NASA has awarded a Phase II Small Business Innovation Research contract to Carnegie Mellon University and lunar logistics company and CMU spinoff Astrobotic Technology to continue development of a new class of small, lightweight extraterrestrial robots, called CubeRovers.
In the first phase, more than 30 Astrobotic and CMU researchers collaborated on system-wide development of a 2-kilogram rover prototype that could explore the surface of the Moon. The team performed engineering studies to determine the architecture of a novel chassis, body type, power system, and computing system, and produced novel flight software and navigational techniques for small rovers.
In Phase II, the team will further build and deliver a flight-ready rover to NASA. The team intends to fly the first CubeRover on Astrobotic’s Peregrine lunar lander to the Moon in 2020.
''CubeRover stands to give more people access to the Moon than ever before,'' said Andrew Horchler, principal investigator at Astrobotic. ''Countries and organizations without multi-billion-dollar budgets now have a means of exploring other worlds for the first time. We are thrilled NASA is supporting our vision to innovate lunar surface mobility.''

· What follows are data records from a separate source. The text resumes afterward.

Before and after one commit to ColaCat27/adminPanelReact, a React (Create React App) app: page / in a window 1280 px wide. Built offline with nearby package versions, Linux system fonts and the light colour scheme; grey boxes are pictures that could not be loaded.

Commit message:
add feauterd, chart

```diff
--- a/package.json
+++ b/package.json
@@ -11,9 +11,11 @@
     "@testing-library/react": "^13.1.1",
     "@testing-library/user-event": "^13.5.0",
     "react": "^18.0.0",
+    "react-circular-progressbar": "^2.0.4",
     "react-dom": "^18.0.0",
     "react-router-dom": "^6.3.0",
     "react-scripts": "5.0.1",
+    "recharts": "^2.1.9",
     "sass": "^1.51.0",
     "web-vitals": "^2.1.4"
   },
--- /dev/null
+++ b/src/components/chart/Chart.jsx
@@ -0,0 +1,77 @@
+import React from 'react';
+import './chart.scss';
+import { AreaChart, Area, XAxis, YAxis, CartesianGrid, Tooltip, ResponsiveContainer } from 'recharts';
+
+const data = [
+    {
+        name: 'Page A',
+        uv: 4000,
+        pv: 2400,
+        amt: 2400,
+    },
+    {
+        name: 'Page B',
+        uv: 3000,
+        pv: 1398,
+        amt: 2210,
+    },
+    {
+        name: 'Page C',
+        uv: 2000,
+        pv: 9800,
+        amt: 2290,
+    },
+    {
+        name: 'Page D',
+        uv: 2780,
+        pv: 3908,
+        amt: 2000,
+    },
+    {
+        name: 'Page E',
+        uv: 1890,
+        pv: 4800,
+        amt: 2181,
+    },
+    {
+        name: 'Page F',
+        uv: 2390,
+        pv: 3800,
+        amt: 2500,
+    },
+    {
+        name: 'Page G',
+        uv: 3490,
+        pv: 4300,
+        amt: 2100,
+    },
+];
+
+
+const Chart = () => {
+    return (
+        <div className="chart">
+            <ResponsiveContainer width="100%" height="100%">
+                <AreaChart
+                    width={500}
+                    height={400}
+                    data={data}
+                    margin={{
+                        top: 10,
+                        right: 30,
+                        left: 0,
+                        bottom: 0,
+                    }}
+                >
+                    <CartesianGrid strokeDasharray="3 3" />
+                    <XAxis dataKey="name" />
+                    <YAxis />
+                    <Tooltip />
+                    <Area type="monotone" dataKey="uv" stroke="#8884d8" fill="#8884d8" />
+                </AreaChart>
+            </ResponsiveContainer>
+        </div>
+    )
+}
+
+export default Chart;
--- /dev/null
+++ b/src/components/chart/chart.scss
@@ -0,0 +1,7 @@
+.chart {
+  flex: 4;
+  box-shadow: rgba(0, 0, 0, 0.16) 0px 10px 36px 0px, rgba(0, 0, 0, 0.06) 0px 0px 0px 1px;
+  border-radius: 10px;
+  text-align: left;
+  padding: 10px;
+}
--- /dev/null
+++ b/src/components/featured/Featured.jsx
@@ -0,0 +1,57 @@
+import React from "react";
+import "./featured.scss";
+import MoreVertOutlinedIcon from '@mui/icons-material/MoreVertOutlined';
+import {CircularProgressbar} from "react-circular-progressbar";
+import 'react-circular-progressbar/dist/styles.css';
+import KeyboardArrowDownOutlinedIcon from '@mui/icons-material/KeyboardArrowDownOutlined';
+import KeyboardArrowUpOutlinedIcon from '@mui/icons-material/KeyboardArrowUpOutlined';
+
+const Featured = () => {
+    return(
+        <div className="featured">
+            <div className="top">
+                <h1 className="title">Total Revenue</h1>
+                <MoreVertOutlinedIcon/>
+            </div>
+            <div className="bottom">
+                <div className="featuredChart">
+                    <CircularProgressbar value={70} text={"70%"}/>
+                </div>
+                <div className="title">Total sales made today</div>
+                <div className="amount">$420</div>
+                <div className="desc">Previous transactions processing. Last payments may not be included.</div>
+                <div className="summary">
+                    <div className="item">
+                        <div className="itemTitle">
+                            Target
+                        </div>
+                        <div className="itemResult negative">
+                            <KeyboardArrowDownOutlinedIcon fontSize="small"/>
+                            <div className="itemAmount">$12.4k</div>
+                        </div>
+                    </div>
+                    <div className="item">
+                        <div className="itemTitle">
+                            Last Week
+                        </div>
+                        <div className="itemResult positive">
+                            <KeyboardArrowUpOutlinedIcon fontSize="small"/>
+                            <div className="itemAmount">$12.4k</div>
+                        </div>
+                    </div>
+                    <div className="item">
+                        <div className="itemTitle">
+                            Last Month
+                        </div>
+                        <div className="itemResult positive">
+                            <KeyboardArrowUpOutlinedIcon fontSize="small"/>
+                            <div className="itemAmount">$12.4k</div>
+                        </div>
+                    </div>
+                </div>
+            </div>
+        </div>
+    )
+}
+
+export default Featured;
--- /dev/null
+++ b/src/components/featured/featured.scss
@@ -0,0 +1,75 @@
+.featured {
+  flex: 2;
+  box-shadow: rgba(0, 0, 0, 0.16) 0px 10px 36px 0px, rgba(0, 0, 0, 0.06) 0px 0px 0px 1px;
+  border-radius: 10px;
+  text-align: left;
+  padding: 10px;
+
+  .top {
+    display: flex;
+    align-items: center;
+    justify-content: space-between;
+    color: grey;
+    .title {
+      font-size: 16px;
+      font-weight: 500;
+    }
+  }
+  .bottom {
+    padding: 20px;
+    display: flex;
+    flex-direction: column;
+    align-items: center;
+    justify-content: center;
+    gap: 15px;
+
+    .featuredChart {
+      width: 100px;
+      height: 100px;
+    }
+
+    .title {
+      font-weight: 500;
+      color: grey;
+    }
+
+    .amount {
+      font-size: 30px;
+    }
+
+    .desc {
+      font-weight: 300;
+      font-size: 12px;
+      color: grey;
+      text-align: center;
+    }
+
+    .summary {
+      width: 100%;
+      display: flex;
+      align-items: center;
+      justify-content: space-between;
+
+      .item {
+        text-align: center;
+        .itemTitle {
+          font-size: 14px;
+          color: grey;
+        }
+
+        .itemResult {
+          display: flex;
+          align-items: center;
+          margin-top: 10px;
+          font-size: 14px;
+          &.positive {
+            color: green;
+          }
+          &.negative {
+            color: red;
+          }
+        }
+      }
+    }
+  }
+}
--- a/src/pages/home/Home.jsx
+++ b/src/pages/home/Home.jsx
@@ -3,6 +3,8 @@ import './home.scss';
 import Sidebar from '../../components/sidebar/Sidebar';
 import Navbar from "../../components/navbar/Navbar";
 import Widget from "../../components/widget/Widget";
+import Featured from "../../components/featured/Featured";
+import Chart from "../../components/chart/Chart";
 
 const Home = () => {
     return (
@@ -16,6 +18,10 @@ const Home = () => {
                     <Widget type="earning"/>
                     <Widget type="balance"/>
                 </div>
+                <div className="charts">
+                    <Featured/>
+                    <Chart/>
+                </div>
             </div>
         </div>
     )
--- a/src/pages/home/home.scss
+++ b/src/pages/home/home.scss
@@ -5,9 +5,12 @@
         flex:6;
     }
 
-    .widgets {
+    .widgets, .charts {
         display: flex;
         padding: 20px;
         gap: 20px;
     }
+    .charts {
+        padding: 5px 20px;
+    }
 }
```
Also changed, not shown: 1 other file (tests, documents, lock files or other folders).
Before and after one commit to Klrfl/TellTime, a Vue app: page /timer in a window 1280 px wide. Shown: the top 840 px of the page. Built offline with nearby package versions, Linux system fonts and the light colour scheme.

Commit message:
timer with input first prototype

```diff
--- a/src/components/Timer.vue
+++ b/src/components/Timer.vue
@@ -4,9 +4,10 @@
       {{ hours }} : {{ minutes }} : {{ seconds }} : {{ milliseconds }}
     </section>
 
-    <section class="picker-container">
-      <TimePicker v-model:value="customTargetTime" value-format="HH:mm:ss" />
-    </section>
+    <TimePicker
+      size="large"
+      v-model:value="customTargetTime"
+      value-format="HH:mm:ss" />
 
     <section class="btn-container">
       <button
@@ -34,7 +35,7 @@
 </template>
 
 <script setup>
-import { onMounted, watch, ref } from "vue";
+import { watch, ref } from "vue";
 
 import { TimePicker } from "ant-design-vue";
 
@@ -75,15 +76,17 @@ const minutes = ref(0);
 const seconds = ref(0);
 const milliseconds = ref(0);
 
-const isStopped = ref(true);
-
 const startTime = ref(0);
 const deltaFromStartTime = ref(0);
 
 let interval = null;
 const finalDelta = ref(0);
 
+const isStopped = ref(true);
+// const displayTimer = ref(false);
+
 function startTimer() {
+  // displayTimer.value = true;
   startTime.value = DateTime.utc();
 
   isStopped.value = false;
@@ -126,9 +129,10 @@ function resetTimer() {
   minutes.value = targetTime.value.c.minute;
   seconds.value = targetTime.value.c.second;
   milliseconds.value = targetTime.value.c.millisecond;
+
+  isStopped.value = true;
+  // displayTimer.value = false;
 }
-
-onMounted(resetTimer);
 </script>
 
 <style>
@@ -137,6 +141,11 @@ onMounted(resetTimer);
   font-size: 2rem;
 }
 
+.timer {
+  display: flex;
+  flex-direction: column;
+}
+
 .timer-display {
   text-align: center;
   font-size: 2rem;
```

At CMU, William ''Red'' Whittaker, professor of robotics and chairman of Astrobotic, leads the CubeRover team. Whittaker envisions teams of CubeRovers taking the place of single, larger rovers for surveys and other lunar missions.